Denoual started using straw in 2004, encouraged by an association called the Coherance network, which has found that the method better contains the nitrates in the manure.
Pig waste is used on fields, as fertilizer. Manure siphoned off from a regular pig farm is runny and liquid.
“If you don't have a way to stock [the waste], then you spread it in the fields in the winter, and with the rain, it washes into the river right away,” explains Denoual.
Straw acts as a kind of sponge. When Denoual takes the manure out of his barn, it's a solid mixture of straw and waste. He can spread it in his fields, and the nitrates leach out slower, used by the plants instead of running directly into the water.
Straw is also better for the animals, says Denoual, and his customers care. He sells his products directly to consumers, and he says the arrival of mad cow disease in France in the 1990s made people aware of how animals were being raised.
“People started looking at what we were doing with our animals, both what they were eating, and their comfort,” he says.
Denoual receives young pigs when they are 70 days old and weigh 30 kilograms. He keeps them in his barn, fattening them for up to seven months, until they reach 120 kilos.
He produces 800 pigs a year, around a third of the average Breton pig farmer. But even with fewer animals, he has to work more with the pigs.
Laying out straw takes him time every few days, plus he has to muck out the stalls every month or two. A regular pig barn takes a couple of hours to clean out: you rinse it down, and the water runs through the troughs below the floor.
Without the troughs and siphons, Denoual spends a lot more time.
“It takes me about two days, to empty and wash the barn, then remove the manure, take it to the fields and spread it out. I do it about six times a year,” he says.
The extra work means his costs of production are ten to 20 per cent higher than a more standard way of raising pigs.
Also, pigs are sensitive to temperature variations. Denoual's barn has canvas sides to allow him to go in and out of the stalls easier to clean them out. But that means the outside air comes in.
“We have bred pigs so much that they have become a bit fragile. Pigs do not like drafts. If they get too cold, they can start coughing,” he explains.
And indeed, some of his pigs are coughing. A sick pig eats less, and fattens up slower. Denoual says his pigs spend six to seven months in his barn before they are ready for slaughter. A regular farm will have them out in five months.
Different kind of business
Denoual has built his business to absorb these extra costs. He took over the farm from his parents, who had already started selling directly to consumers.
Today, very little of his production ends up in supermarkets. He sells to restaurants, and has built a kitchen to make the ham and sausage himself on the farm, which he sells in the store on site, that is open twice a week.
He has found that customers are willing to pay more: “People understand that there are products made in such a way that they cost more, and they will have to pay more for them.”
Denoual hopes to expand, but not so much that he is unable to process his pork himself.
Entering the more standard, mass-market food chain would not be possible.

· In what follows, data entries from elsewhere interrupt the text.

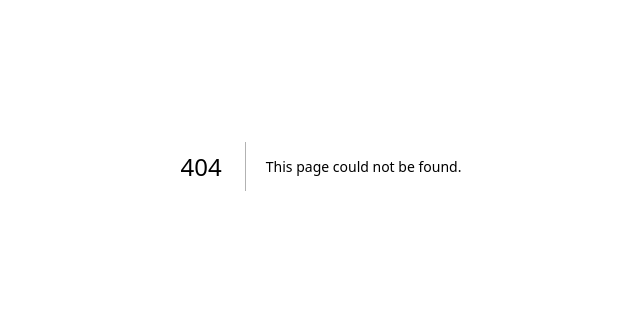
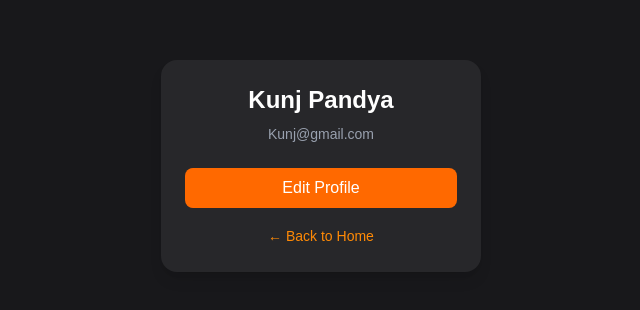
Before and after one commit to kunj-pandya/nextjs-auth-system, a Next.js app: page /profile in a window 1280 px wide. Before the commit this address had no page. Shown: the part 234-544 px from the top of the page, without its empty margins (319-959 px from the left). Built offline with nearby package versions, Linux system fonts and the light colour scheme.

Commit message:
add user profile page

```diff
--- /dev/null
+++ b/src/app/profile/page.tsx
@@ -0,0 +1,24 @@
+import Link from "next/link";
+
+
+export default function ProfilePage() {
+    return (
+        <div className="min-h-screen bg-zinc-900 text-white flex items-center justify-center">
+            <div className="bg-zinc-800 p-6 rounded-2xl shadow-lg w-80 text-center">
+                <h1 className="text-2xl font-semibold mb-2">Kunj Pandya</h1>
+                <p className="text-gray-400 text-sm mb-6">Kunj@gmail.com</p>
+
+                <button className="w-full bg-orange-500 hover:bg-orange-600 text-white py-2 rounded-lg cursor-pointer mb-4">
+                    Edit Profile
+                </button>
+
+                <Link
+                    href="/"
+                    className="text-orange-400 hover:underline text-sm cursor-pointer"
+                >
+                    ← Back to Home
+                </Link>
+            </div>
+        </div>
+    );
+};
```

The extra work and costs are difficult to scale up, in particular for a cut-throat industry like meat, where margins are very small and farmers have faced economic problems in the past.
Denoual also raises another issue that could limit the expansion of straw-raised pork: the straw itself. With so many pigs, you need a lot of straw.

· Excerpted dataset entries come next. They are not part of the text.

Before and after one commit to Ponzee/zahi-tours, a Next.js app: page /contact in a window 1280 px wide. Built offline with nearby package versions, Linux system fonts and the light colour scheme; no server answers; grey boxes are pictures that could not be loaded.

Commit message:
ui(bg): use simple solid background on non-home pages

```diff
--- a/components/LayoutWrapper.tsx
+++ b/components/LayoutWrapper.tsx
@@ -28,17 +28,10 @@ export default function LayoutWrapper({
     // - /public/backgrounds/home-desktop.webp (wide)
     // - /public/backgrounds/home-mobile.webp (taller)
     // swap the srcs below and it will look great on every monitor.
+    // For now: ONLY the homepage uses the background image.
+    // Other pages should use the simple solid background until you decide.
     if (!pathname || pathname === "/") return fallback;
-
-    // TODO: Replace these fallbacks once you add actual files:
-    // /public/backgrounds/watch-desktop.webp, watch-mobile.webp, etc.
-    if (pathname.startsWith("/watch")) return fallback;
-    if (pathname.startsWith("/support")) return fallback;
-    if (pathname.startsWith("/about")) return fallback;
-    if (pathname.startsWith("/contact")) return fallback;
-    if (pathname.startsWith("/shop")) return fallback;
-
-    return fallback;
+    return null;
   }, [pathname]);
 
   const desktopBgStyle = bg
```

“I use about 20 hectares of straw for my pigs. That's a lot. Imagine someone with 2,000 pigs. They'd need 60 to 80 hectares, just for straw. They might not have that kind of land, so would have to find the straw elsewhere,” he says.

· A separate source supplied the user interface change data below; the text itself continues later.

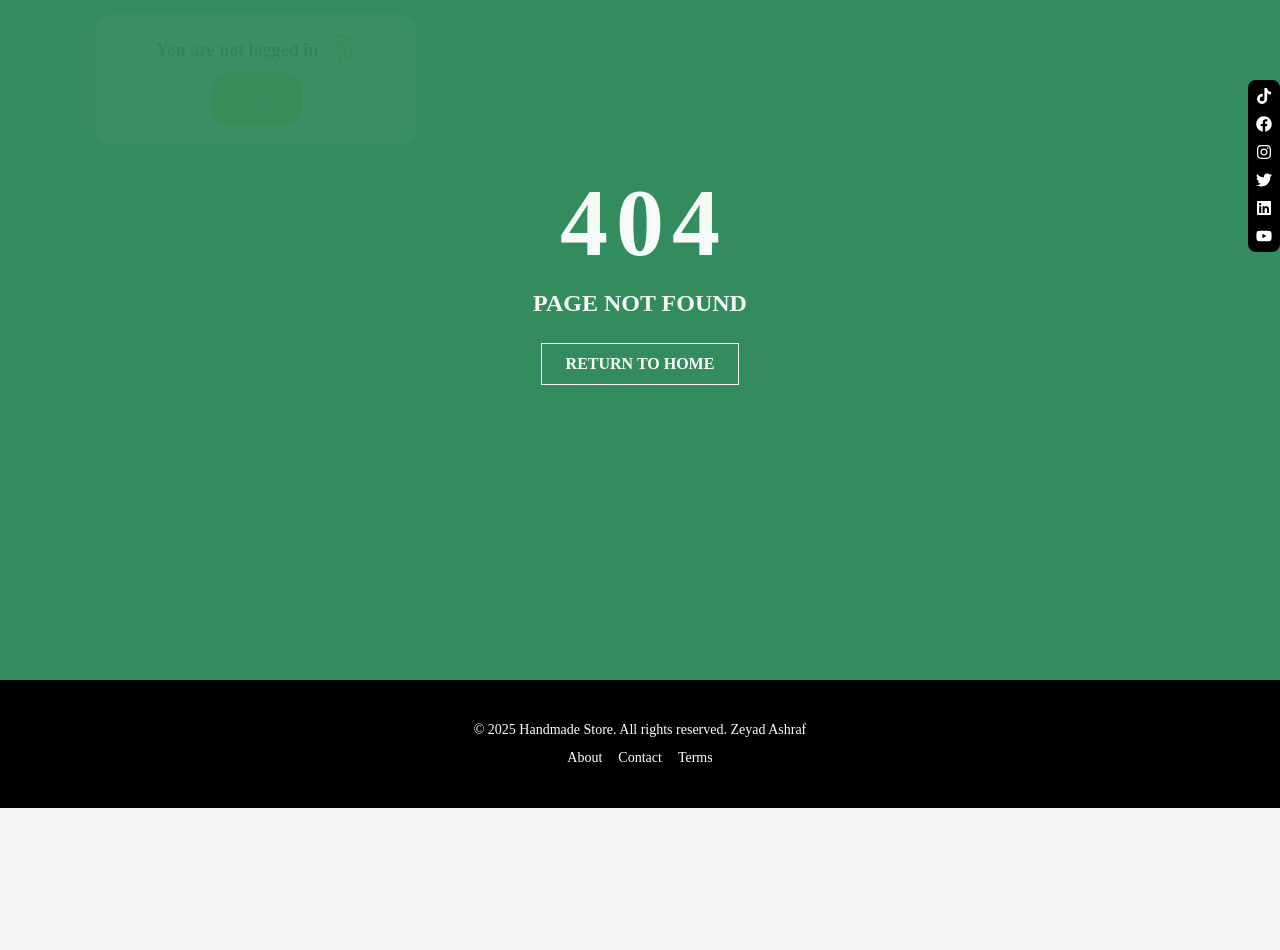
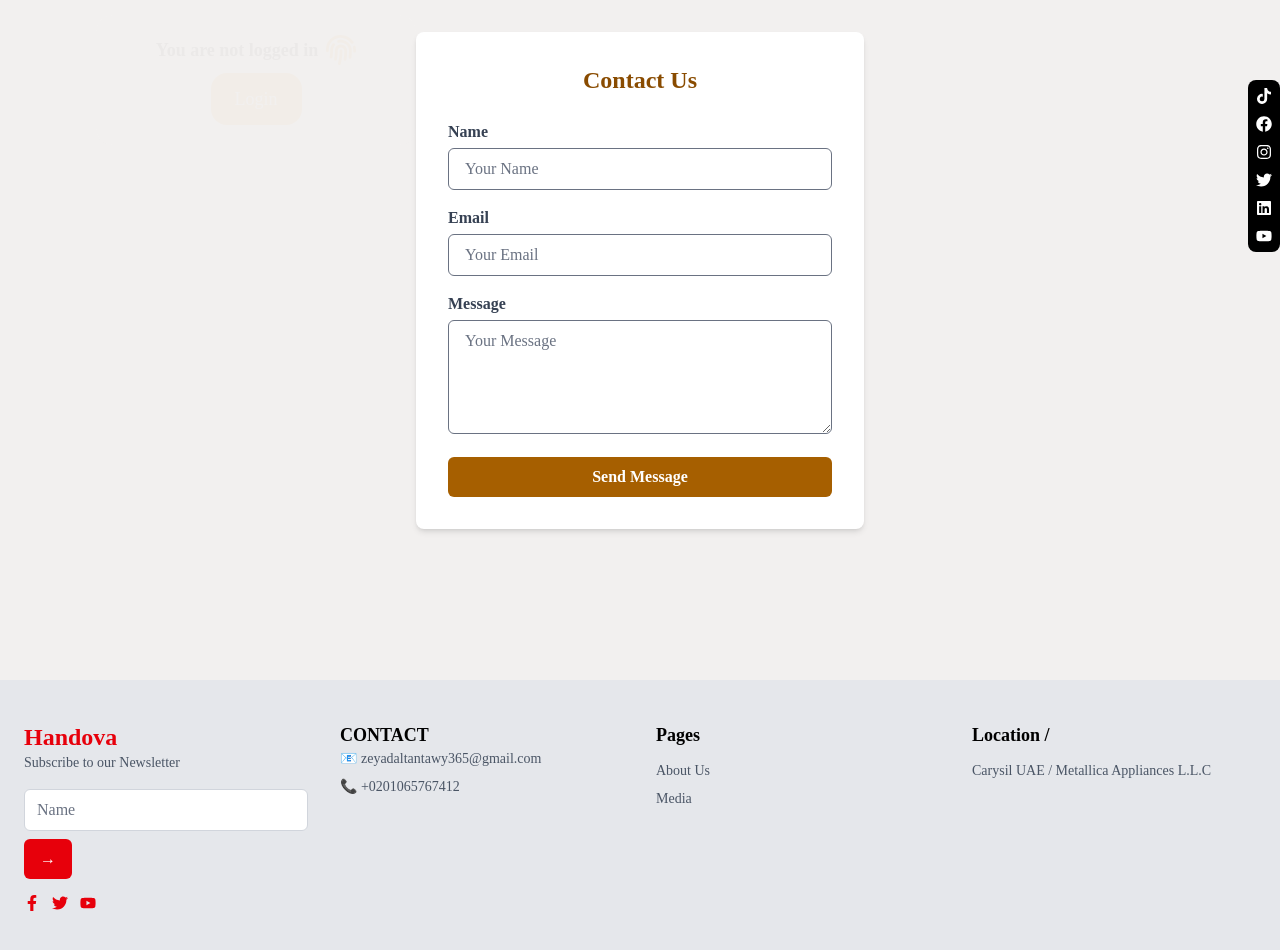
Before and after one commit to Zeyad-Ashraf-77/graduation-, a React (Vite) app: page /contactUs in a window 1280 px wide. Before the commit this address had no page. Shown: the part 120-1070 px from the top of the page. Before the commit the page ends 928 px from the top, so only its background shows below. Built offline with nearby package versions, Linux system fonts and the light colour scheme; grey boxes are pictures that could not be loaded.

Commit message:
fixed error

```diff
--- a/src/App.tsx
+++ b/src/App.tsx
@@ -31,6 +31,7 @@ import Coupon from "./Components/Coupon/Coupon";
 import ProtectedRoute from "./Components/ProtectedRoute/ProtectedRoute";
 import BrandDetails from "./Components/BrandDetails/BrandDetails";
 import { CartProvider } from "./Components/Context/CartContext";
+import ContactUs from "./Components/ContactUs/ContactUs";
 
 function App() {
   const router = createBrowserRouter([
@@ -130,6 +131,10 @@ function App() {
         {
           path: "resetPassword",
           element: <ResetPassword />,
+        },
+        {
+          path: "contactUs",
+          element: <ContactUs />,
         },
         {
           path: "brandDetails/:id",
--- /dev/null
+++ b/src/Components/ContactUs/ContactUs.tsx
@@ -0,0 +1,78 @@
+import React, { useState } from "react";
+import { ToastContainer, toast } from "react-toastify";
+
+const ContactUs: React.FC = () => {
+  const [form, setForm] = useState({ name: "", email: "", message: "" });
+  const [loading, setLoading] = useState(false);
+
+  const handleChange = (e: React.ChangeEvent<HTMLInputElement | HTMLTextAreaElement>) => {
+    setForm({ ...form, [e.target.name]: e.target.value });
+  };
+
+  const handleSubmit = (e: React.FormEvent) => {
+    e.preventDefault();
+    if (!form.name || !form.email || !form.message) {
+      toast.error("Please fill in all fields.");
+      return;
+    }
+    setLoading(true);
+    setTimeout(() => {
+      setLoading(false);
+      setForm({ name: "", email: "", message: "" });
+      toast.success("Your message has been sent!");
+    }, 1500);
+  };
+
+  return (
+    <div className="flex flex-col items-center justify-center min-h-screen bg-[#F2F0EF] p-6">
+      <ToastContainer />
+      <div className="bg-white rounded-lg shadow-md p-8 w-full max-w-md">
+        <h2 className="text-2xl font-bold mb-6 text-yellow-800 text-center">Contact Us</h2>
+        <form onSubmit={handleSubmit} className="space-y-4">
+          <div>
+            <label className="block text-gray-700 font-semibold mb-1">Name</label>
+            <input
+              type="text"
+              name="name"
+              value={form.name}
+              onChange={handleChange}
+              className="w-full px-4 py-2 border rounded-md focus:outline-none focus:ring-2 focus:ring-yellow-400"
+              placeholder="Your Name"
+            />
+          </div>
+          <div>
+            <label className="block text-gray-700 font-semibold mb-1">Email</label>
+            <input
+              type="email"
+              name="email"
+              value={form.email}
+              onChange={handleChange}
+              className="w-full px-4 py-2 border rounded-md focus:outline-none focus:ring-2 focus:ring-yellow-400"
+              placeholder="Your Email"
+            />
+          </div>
+          <div>
+            <label className="block text-gray-700 font-semibold mb-1">Message</label>
+            <textarea
+              name="message"
+              value={form.message}
+              onChange={handleChange}
+              className="w-full px-4 py-2 border rounded-md focus:outline-none focus:ring-2 focus:ring-yellow-400"
+              placeholder="Your Message"
+              rows={4}
+            />
+          </div>
+          <button
+            type="submit"
+            disabled={loading}
+            className="w-full bg-yellow-700 text-white font-bold py-2 px-4 rounded-md hover:bg-yellow-800 transition disabled:opacity-70"
+          >
+            {loading ? "Sending..." : "Send Message"}
+          </button>
+        </form>
+      </div>
+    </div>
+  );
+};
+
+export default ContactUs;
--- a/src/Components/CreateBrand/CreateBrand.tsx
+++ b/src/Components/CreateBrand/CreateBrand.tsx
@@ -50,7 +50,6 @@ export default function CreateBrand() {
   });
 
   // Fetch categories and brands
-  useEffect(() => {
   const fetchCategories = async () => {
     try {
       const { data } = await axios.get<{ categories: Category[] }>(
@@ -83,6 +82,7 @@ export default function CreateBrand() {
     }
   };
 
+  useEffect(() => {
     const initializeData = async () => {
       setIsLoading(true);
       try {
@@ -94,7 +94,6 @@ export default function CreateBrand() {
         setIsLoading(false);
       }
     };
-
     initializeData();
   }, []);
 
@@ -144,16 +143,15 @@ export default function CreateBrand() {
         },
       };
 
-      let response;
       if (editingBrand) {
-        response = await axios.patch<{ brand: Brand }>(
+        await axios.patch<{ brand: Brand }>(
           `https://project1-kohl-iota.vercel.app/brand/update/${editingBrand._id}`,
           formData,
           config
         );
         toast.success("Brand updated successfully!");
       } else {
-        response = await axios.post<{ brand: Brand }>(
+        await axios.post<{ brand: Brand }>(
           "https://project1-kohl-iota.vercel.app/brand/create",
           formData,
           config
@@ -161,16 +159,8 @@ export default function CreateBrand() {
         toast.success("Brand created successfully!");
       }
 
-      // Update the brands list
-      if (editingBrand) {
-        setBrands(prevBrands =>
-          prevBrands.map(brand =>
-            brand._id === editingBrand._id ? response.data.brand : brand
-          )
-        );
-      } else {
-        setBrands(prevBrands => [...prevBrands, response.data.brand]);
-      }
+      // Update the brands list by fetching from server
+      await fetchBrands();
 
       resetForm();
       setEditingBrand(null);
@@ -282,11 +272,11 @@ export default function CreateBrand() {
                       className="block w-full text-sm text-[#4e342e] border-2 border-[#4e342e] rounded-lg p-3 file:mr-4 file:py-2 file:px-6 file:rounded-lg file:border-0 file:bg-[#4e342e] file:text-white hover:file:bg-[#6d4c41] transition"
                       onChange={(event) => {
                         const file = event.currentTarget.files![0];
-                        setFieldValue("file", file);
+                        setFieldValue("image", file);
                       }}
                     />
                     <ErrorMessage
-                      name="file"
+                      name="image"
                       component="div"
                       className="text-red-500 text-sm mt-1"
                     />
@@ -356,14 +346,15 @@ export default function CreateBrand() {
               All Brands
             </h2>
             <div className="grid grid-cols-1 md:grid-cols-2 lg:grid-cols-3 xl:grid-cols-4 gap-6">
-              {brands.map((brand) => (
+              {brands.map((brand) =>
+                brand && brand.image && brand.image.secure_url ? (
                   <div
                     key={brand._id}
                     className="bg-white rounded-xl shadow-lg overflow-hidden transform transition duration-300 hover:scale-[1.02] hover:shadow-xl"
                   >
                     <div className="">
                       <img
-                      src={brand.image?.secure_url}
+                        src={brand.image.secure_url}
                         className="w-full h-48 object-cover"
                         alt={brand.name}
                         onError={(e) => {
@@ -398,11 +389,12 @@ export default function CreateBrand() {
                       </div> }
                       </div>
                     </div>
-                ))}
+                  ) : null
+              )}
             </div>
           </div>
         </div>
       </div>
     </div>
   );
-};
+}
--- a/src/Components/Footer/Footer.tsx
+++ b/src/Components/Footer/Footer.tsx
@@ -1,24 +1,63 @@
+import React from "react";
+import { FaFacebookF, FaTwitter, FaYoutube } from "react-icons/fa";
+import { Link } from "react-router-dom";
 
-export default function Footer() {
+const Footer: React.FC = () => {
   return (
-    <>
-      {/* Footer */}
-      <footer className="  text-center text-sm py-10 bg-black dark:bg-gray-600 ">
-        <p className=" text-white dark:text-black">
-          &copy; 2025 Handmade Store. All rights reserved. Zeyad Ashraf{" "}
-        </p>
-        <div className="mt-2 space-x-4">
-          <a href="#" className=" text-white dark:text-black hover:underline">
-            About
-          </a>
-          <a href="#" className=" text-white dark:text-black hover:underline">
-            Contact
-          </a>
-          <a href="#" className=" text-white dark:text-black hover:underline">
-            Terms
-          </a>
+    <footer className="bg-gray-200 border-t border-gray-200 py-10 px-6 sm:px-12 md:px-20">
+      <div className="grid grid-cols-1 md:grid-cols-4 gap-8">
+        {/* Section 1: Logo and Newsletter */}
+        <div>
+          <h2 className="text-2xl font-bold text-red-600">Handova</h2>
+          <p className="text-sm text-gray-600 mb-4">Subscribe to our Newsletter</p>
+          <input
+            type="text"
+            placeholder="Name"
+            className="border border-gray-300 px-3 py-2 rounded-md w-full mb-2"
+          />
+          <button className="bg-red-600 text-white px-4 py-2 rounded-md hover:bg-red-700">
+            →
+          </button>
+          <div className="flex gap-3 mt-4 text-red-600">
+            <FaFacebookF />
+            <FaTwitter />
+            <FaYoutube />
+          </div>
         </div>
-      </footer>
-    </>
+
+        {/* Section 2: Contact */}
+        <div>
+          <Link to={"/contactUs"} className="text-lg font-semibold mb-3">CONTACT</Link>
+          <p className="text-sm text-gray-600">
+            📧 <a href="mailto:Info@carysil.ae">zeyadaltantawy365@gmail.com</a>
+          </p>
+          <p className="text-sm text-gray-600 mt-2">
+            📞 <a href="tel:+971551695202">+0201065767412</a>
+          </p>
+        </div>
+
+        {/* Section 3: Pages */}
+        <div>
+          <h3 className="text-lg font-semibold mb-3">Pages</h3>
+          <ul className="space-y-2 text-sm text-gray-600">
+            <li><Link to="/">About Us</Link></li>
+            <li><Link to="/">Media</Link></li>
+          </ul>
+        </div>
+
+        {/* Section 4: Location */}
+        <div>
+          <h3 className="text-lg font-semibold mb-3">Location /</h3>
+          <p className="text-sm text-gray-600 mb-2">Carysil UAE / Metallica Appliances L.L.C</p>
+          <iframe
+            className="w-full h-40 rounded-md"
+            src="https://www.google.com/maps?q=Metallica%20Appliances%20LLC%20Premium%20Dubai&output=embed"
+            loading="lazy"
+          ></iframe>
+        </div>
+      </div>
+    </footer>
   );
-}
+};
+
+export default Footer;
--- a/src/Components/Navbar/Navbar.tsx
+++ b/src/Components/Navbar/Navbar.tsx
@@ -141,6 +141,14 @@ export default function Navbar() {
                           className="block py-0 px-text-white font-medium rounded-sm hover:bg-gray-100 md:hover:bg-transparent md:border-0 md:hover:text-w md:p-0 dark:text-white md:dark:hover:text-amber-500 dark:hover:bgw dark:hover:text-white md:dark:hover:bg-transparent navbar-link-darkmode"
                         >
                           Brands
+                        </NavLink>
+                      </li>
+                      <li>
+                        <NavLink
+                          to="/contactUs"
+                          className="block py-0 px-text-white font-medium rounded-sm hover:bg-gray-100 md:hover:bg-transparent md:border-0 md:hover:text-w md:p-0 dark:text-white md:dark:hover:text-amber-500 dark:hover:bgw dark:hover:text-white md:dark:hover:bg-transparent navbar-link-darkmode"
+                        >
+                          Contact Us
                         </NavLink>
                       </li>
 
--- a/src/Components/WishList/WishList.tsx
+++ b/src/Components/WishList/WishList.tsx
@@ -25,9 +25,10 @@ const Wishlist: React.FC = () => {
           },
         }
       );
-      setWishlist(data.data);
+      setWishlist(Array.isArray(data.data) ? data.data : []);
     } catch (error) {
       console.error("Error fetching wishlist:", error);
+      setWishlist([]);
       toast.error("Failed to load wishlist");
     }
   };
@@ -130,7 +131,7 @@ getWishlist();
         My Wishlist
       </h1>
 
-      {wishlist.length === 0 ? (
+      {(!Array.isArray(wishlist) || wishlist.length === 0) ? (
         <div className="text-center">
           <h2 className="font-bold mb-4">Your wishlist is empty</h2>
         </div>
```
Lines whose indentation alone changed are shown as unchanged.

Brittany's issue with pigs and nitrates leaching into the water is one of intense farming, which is what has developed in the region and will be difficult to shift overnight.
Activists and environmentalists, concerned about algae blooms resulting from the nitrates, say farmers need financial and technical support, and especially, education. The alternative techniques, like raising pigs on straw, need to be taught early, so people know what they can do differently.
This story was produced for the Spotlight on France podcast.